That’s exactly what I did on a recent trip from Orlando to Atlanta. Actually, I do it every time I fly.
But as I waited for a male agent — who would ask me to spread my legs, would touch my torso, rub the inside of my legs, and feel the back of my neck and arms — I began to understand what the TSA really means when it says it’s focusing its efforts on “intelligence-driven, risk-based screening procedures.” Read more “3 troubling ways the TSA punishes passengers who opt out”
Here’s a question everyone should be asking after last week’s stunning verdict against Andrea Abbott, the Nashville mother who tried to stop TSA agents from patting down her teenage daughter: Where do travelers turn when they have a legitimate grievance against the agency charged with protecting America’s transportation systems? Read more “Is this the only way to change the TSA?”
Two weeks after declaring National Opt-Out Day a failure and renaming it TSA Appreciation Day, the agency charged with protecting our transportation systems has formally denied it turned off its full-body scanners in order to squelch the pre-Thanksgiving protests.
“As soon as the media started reporting that Opt-Out Day was a bust, reports started coming in from blogs stating that TSA had intentionally shut down the Advanced Imaging Technology machines,” the agency says in a blog post. “This claim is utterly and completely false as AIT operations were normal throughout the holiday travel period.”
TSA Administrator John S. Pistole will testify at a Transportation Security Administration oversight hearing in the U.S. Senate on Wednesday.
Maybe our elected representatives will tell him what their constituents have been saying since the beginning of this month.
Maybe they will say, “enough!”

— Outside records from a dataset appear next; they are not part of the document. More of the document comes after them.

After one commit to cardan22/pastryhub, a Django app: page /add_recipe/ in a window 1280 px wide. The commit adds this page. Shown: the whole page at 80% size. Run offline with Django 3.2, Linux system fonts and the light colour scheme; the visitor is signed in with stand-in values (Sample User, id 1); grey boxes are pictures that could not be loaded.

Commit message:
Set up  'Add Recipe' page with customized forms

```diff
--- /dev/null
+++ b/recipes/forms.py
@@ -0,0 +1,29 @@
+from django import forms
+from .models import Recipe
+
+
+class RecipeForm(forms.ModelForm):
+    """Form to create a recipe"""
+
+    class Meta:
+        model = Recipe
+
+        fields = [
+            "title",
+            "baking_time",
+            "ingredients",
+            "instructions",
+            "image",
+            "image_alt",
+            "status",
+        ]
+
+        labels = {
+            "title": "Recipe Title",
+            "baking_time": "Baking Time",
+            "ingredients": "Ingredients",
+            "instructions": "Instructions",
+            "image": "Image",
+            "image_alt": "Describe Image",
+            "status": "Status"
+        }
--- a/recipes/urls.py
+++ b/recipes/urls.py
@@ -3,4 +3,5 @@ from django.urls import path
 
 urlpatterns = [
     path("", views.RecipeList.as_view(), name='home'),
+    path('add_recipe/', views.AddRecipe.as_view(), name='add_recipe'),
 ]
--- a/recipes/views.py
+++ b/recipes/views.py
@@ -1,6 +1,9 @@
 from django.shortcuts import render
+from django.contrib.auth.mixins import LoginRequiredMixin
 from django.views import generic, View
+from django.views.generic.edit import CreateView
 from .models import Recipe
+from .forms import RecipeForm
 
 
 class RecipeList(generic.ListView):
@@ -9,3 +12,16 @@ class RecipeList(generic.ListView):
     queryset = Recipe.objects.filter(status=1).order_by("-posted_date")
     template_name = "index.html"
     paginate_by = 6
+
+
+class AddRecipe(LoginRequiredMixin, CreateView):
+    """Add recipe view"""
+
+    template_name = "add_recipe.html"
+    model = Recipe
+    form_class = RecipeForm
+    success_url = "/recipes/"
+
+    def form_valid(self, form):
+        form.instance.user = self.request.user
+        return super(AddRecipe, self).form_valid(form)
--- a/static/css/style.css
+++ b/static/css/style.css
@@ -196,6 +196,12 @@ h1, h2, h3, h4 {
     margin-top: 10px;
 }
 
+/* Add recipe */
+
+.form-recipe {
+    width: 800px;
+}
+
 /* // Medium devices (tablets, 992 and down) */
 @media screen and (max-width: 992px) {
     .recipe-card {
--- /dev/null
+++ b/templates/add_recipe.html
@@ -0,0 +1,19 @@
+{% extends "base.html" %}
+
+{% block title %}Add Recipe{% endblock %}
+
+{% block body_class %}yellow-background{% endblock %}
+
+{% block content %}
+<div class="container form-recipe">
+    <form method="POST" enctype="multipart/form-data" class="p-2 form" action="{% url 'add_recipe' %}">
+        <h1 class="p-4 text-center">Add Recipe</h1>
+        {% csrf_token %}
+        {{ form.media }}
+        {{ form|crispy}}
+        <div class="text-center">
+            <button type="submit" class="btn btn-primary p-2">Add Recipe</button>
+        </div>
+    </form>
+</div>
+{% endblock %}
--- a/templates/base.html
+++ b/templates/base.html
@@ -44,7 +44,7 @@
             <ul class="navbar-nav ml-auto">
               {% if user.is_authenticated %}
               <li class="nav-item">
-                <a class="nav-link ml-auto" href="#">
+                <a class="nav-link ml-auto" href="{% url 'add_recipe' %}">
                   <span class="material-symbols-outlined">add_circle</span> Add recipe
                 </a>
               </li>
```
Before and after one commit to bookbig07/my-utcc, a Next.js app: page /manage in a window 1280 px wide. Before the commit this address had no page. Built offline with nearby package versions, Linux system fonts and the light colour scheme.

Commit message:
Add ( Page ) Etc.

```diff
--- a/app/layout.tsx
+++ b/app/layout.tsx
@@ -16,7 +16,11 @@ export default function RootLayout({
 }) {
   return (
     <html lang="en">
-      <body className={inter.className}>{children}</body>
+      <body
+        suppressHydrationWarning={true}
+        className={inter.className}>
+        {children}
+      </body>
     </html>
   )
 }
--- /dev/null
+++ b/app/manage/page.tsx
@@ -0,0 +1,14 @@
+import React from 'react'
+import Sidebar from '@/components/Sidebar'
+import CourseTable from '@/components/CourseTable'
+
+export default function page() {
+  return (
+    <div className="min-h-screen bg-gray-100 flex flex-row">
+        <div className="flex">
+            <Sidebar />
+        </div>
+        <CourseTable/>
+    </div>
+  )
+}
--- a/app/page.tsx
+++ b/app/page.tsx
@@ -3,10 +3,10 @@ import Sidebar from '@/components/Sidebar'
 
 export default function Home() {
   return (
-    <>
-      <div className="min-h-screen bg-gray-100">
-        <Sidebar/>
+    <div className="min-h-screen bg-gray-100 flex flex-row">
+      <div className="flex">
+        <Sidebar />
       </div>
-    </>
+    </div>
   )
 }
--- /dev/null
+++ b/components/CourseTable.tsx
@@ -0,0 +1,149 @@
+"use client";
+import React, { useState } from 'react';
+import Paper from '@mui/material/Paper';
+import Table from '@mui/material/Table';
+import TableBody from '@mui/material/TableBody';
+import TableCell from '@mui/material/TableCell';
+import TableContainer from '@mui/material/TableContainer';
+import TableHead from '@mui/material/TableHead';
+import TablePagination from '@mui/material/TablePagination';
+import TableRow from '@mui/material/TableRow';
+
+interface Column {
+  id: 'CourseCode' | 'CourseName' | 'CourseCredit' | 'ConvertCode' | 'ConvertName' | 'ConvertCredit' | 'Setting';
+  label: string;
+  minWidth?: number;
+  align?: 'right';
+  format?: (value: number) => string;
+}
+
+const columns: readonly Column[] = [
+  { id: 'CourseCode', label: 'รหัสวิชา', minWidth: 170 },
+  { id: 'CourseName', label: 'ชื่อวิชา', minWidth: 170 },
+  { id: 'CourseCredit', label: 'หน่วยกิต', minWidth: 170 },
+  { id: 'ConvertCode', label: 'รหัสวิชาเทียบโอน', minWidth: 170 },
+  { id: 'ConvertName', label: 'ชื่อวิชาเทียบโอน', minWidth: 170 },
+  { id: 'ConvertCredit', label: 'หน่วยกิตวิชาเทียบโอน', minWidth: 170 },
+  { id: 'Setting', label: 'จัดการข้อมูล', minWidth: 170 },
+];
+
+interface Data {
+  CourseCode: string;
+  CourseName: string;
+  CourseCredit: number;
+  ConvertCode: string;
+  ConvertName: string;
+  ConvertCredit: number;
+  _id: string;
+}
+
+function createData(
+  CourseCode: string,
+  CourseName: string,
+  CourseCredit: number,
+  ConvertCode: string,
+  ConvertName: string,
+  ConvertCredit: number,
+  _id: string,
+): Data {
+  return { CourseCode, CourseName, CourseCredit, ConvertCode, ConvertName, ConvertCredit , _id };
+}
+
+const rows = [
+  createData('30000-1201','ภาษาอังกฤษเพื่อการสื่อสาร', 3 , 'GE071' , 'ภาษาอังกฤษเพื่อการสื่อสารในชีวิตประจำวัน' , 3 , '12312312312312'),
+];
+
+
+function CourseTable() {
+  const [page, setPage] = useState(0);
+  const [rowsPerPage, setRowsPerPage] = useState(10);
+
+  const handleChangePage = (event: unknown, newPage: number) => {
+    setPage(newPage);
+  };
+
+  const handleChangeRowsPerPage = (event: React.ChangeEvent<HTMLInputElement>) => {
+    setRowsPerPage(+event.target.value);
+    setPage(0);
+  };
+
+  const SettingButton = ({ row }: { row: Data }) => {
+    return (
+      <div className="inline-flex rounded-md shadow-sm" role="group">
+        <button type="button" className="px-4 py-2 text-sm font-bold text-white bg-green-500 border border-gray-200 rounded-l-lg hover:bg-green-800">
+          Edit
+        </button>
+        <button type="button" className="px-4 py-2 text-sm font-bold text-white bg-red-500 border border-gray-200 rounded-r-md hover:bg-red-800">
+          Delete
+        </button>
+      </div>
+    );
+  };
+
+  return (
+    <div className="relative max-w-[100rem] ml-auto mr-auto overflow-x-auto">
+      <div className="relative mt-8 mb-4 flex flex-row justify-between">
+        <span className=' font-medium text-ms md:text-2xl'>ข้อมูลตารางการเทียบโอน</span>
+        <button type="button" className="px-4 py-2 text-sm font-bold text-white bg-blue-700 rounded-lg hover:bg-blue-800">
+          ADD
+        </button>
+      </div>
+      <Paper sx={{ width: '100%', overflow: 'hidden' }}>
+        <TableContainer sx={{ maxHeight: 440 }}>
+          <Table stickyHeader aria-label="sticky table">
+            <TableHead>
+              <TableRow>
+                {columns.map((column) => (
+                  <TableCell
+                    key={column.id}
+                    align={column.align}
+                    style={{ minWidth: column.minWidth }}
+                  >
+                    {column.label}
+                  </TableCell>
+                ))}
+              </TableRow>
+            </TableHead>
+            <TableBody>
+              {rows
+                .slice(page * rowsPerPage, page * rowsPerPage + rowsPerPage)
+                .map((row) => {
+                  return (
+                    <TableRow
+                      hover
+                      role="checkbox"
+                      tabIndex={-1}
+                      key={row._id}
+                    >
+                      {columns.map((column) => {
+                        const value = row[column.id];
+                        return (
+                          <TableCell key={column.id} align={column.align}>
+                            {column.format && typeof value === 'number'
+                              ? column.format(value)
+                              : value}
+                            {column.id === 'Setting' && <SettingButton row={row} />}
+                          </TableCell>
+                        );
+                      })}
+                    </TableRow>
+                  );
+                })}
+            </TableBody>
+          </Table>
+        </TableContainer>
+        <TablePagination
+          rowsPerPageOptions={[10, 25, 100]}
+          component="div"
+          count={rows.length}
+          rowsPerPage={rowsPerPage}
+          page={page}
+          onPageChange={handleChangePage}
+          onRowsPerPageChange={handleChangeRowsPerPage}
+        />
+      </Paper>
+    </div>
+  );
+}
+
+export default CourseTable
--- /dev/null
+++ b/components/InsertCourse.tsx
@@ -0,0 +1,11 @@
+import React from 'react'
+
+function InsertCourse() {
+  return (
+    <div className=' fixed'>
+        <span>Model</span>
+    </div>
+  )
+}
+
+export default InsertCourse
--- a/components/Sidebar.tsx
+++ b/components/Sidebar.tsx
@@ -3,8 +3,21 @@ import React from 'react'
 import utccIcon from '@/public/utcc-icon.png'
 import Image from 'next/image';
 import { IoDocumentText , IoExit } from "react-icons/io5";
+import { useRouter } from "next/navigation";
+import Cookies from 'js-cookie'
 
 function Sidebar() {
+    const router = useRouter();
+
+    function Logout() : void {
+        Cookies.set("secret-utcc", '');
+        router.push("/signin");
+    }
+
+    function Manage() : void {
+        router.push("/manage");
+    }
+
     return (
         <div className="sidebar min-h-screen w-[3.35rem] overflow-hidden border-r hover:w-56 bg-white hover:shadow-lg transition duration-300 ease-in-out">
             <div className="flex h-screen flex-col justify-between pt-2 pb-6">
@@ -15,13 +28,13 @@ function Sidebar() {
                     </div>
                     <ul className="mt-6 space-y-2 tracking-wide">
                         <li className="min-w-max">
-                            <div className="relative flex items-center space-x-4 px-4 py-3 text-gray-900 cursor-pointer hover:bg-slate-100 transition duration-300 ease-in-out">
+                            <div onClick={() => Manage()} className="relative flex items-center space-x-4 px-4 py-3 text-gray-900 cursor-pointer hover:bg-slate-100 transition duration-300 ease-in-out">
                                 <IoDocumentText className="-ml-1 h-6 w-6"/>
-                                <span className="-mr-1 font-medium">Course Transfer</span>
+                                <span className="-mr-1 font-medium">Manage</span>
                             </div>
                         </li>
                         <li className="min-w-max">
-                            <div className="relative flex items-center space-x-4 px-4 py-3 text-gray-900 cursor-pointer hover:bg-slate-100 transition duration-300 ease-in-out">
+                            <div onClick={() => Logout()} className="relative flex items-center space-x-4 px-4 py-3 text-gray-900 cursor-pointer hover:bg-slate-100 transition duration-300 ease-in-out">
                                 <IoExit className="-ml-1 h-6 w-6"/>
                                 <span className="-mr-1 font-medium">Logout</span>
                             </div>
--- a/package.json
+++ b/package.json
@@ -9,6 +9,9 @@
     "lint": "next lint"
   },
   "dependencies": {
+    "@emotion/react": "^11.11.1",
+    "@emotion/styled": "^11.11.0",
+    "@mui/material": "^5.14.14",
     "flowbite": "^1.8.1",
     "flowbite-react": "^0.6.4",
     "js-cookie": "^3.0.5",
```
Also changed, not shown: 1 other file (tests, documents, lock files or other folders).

Enough with the full-body scans. The technology is unproven and may be ineffective and unsafe. It violates our privacy. We never asked for the machines, and we are not asking for them now. Read more “ENOUGH!”
You may have though of saying “no” to the Transportation Security Administration’s new full-body scanners, too, despite the agency’s decision to impose a more aggressive pat-down technique on passengers who do.